Data section: Begin
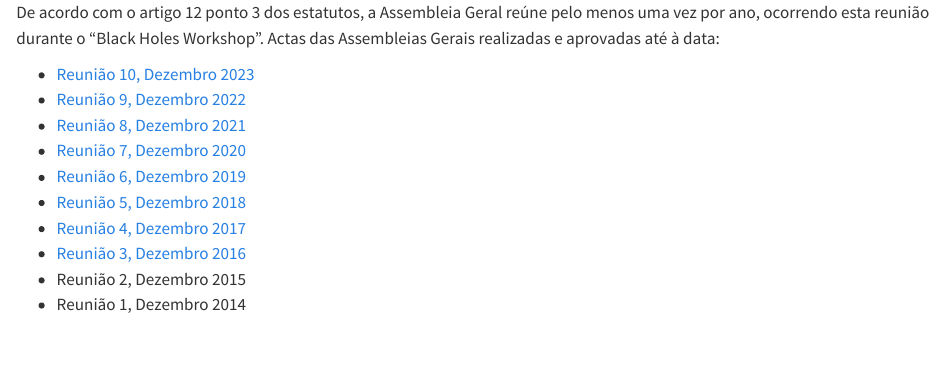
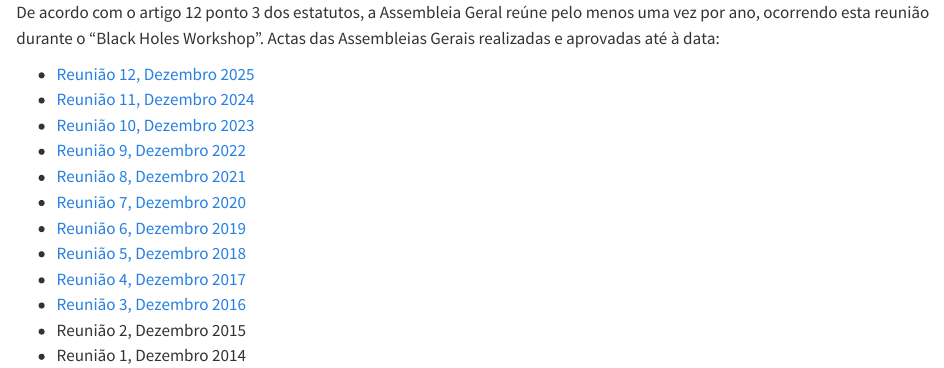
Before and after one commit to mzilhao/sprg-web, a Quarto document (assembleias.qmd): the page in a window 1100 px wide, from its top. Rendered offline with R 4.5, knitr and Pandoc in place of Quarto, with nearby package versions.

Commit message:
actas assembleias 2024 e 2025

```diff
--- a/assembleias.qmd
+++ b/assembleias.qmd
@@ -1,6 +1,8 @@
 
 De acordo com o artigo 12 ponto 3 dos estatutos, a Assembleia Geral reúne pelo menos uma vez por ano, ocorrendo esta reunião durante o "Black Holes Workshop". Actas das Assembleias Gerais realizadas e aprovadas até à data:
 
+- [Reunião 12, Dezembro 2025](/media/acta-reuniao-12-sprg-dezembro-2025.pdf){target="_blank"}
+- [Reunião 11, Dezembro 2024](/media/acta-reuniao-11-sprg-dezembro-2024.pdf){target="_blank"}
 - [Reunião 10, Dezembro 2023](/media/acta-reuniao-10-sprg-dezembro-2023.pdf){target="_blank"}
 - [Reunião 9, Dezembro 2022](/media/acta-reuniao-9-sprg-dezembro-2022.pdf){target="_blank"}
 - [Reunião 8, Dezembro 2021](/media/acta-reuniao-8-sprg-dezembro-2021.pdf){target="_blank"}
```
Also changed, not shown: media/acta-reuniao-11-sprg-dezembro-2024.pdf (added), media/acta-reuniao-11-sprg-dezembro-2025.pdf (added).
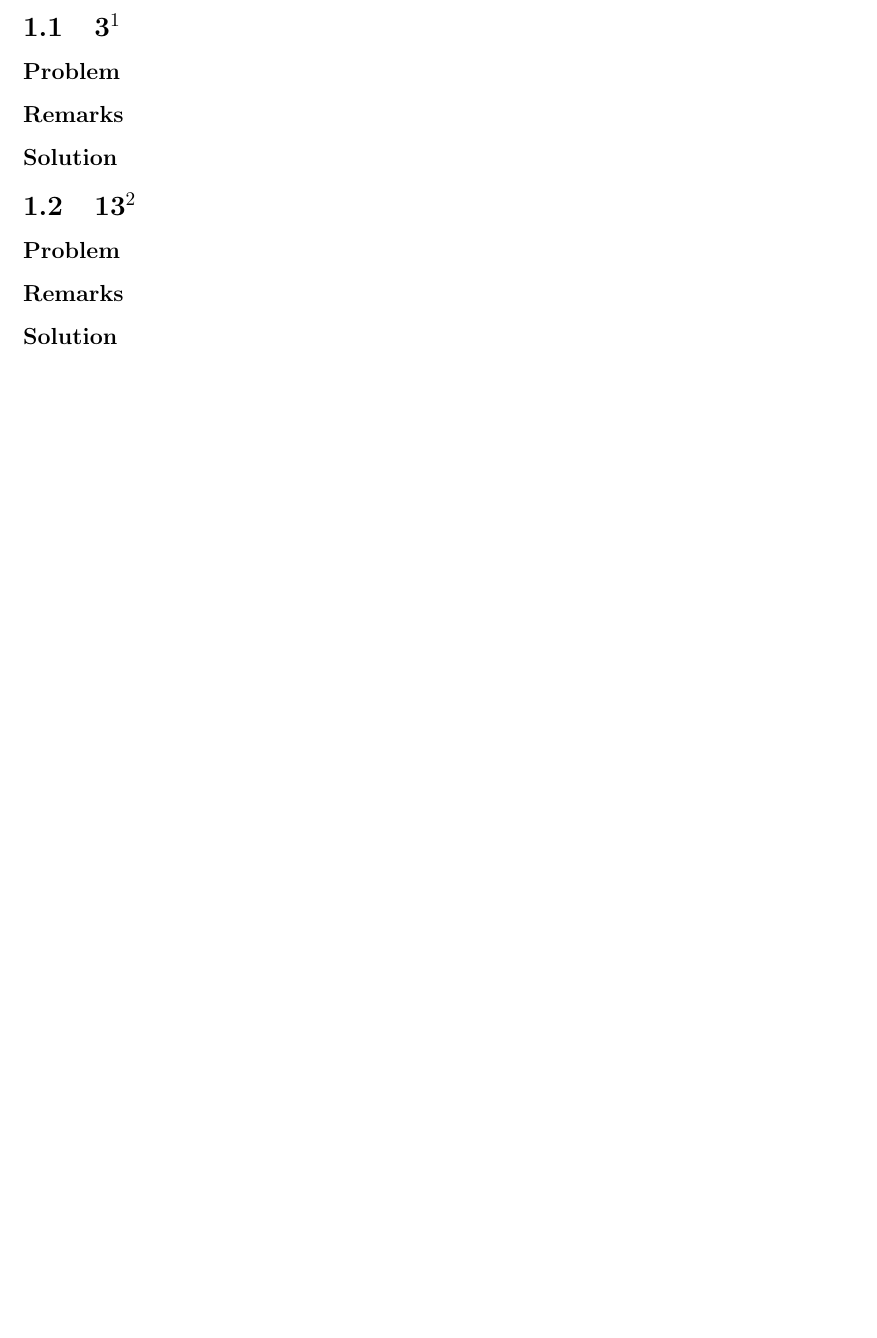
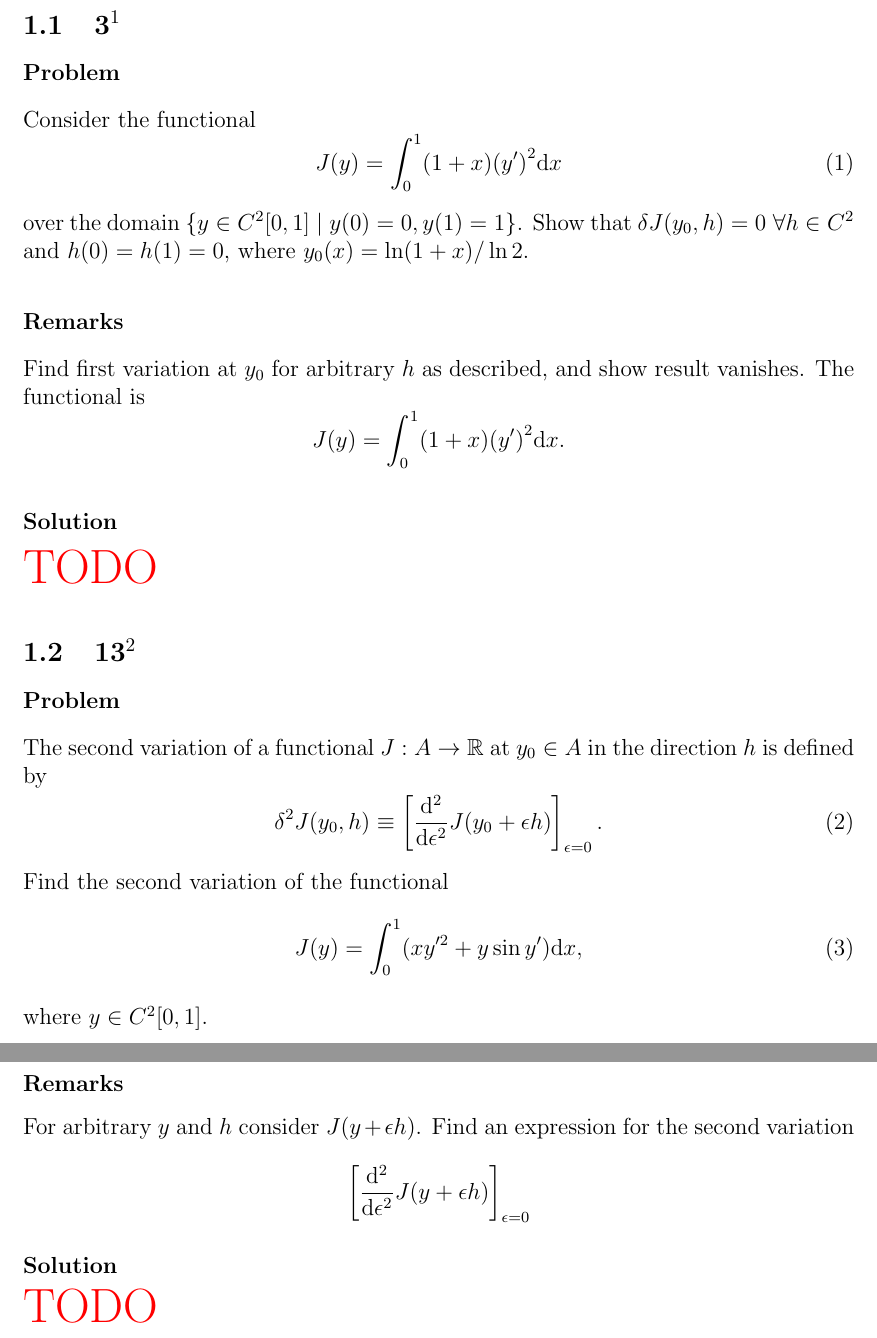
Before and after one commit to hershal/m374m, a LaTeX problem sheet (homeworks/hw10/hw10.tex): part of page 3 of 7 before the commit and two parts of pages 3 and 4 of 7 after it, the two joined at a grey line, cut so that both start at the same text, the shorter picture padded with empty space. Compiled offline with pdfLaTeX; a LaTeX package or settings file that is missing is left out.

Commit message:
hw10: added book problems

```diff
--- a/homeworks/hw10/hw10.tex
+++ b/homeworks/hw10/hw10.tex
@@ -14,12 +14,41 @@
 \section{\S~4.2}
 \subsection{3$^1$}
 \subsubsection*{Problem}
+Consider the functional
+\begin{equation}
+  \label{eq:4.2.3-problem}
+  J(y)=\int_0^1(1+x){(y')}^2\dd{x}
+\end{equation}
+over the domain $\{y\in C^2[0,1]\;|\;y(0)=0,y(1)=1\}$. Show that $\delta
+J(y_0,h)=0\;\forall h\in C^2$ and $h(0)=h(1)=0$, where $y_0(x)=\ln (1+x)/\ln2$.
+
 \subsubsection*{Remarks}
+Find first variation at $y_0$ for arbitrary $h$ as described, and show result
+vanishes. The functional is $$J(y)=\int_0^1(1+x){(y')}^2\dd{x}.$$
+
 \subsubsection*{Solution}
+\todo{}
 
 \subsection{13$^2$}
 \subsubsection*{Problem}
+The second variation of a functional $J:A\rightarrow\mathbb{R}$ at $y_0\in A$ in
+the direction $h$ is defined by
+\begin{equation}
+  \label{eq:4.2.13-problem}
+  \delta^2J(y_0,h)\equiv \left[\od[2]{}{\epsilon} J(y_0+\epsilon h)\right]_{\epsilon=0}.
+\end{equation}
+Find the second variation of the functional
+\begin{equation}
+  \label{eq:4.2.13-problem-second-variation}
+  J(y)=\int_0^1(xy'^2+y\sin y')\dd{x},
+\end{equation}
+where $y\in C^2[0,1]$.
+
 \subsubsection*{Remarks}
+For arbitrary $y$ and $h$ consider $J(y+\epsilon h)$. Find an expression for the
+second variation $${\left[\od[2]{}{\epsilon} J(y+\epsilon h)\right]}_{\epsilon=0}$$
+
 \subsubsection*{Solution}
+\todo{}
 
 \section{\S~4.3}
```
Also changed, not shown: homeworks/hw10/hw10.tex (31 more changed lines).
Data section: End
# Problem description:
Please return all lines from the records that hold the word "label".

# Solved problem:
+  \label{eq:4.2.3-problem}
+  \label{eq:4.2.13-problem}
+  \label{eq:4.2.13-problem-second-variation}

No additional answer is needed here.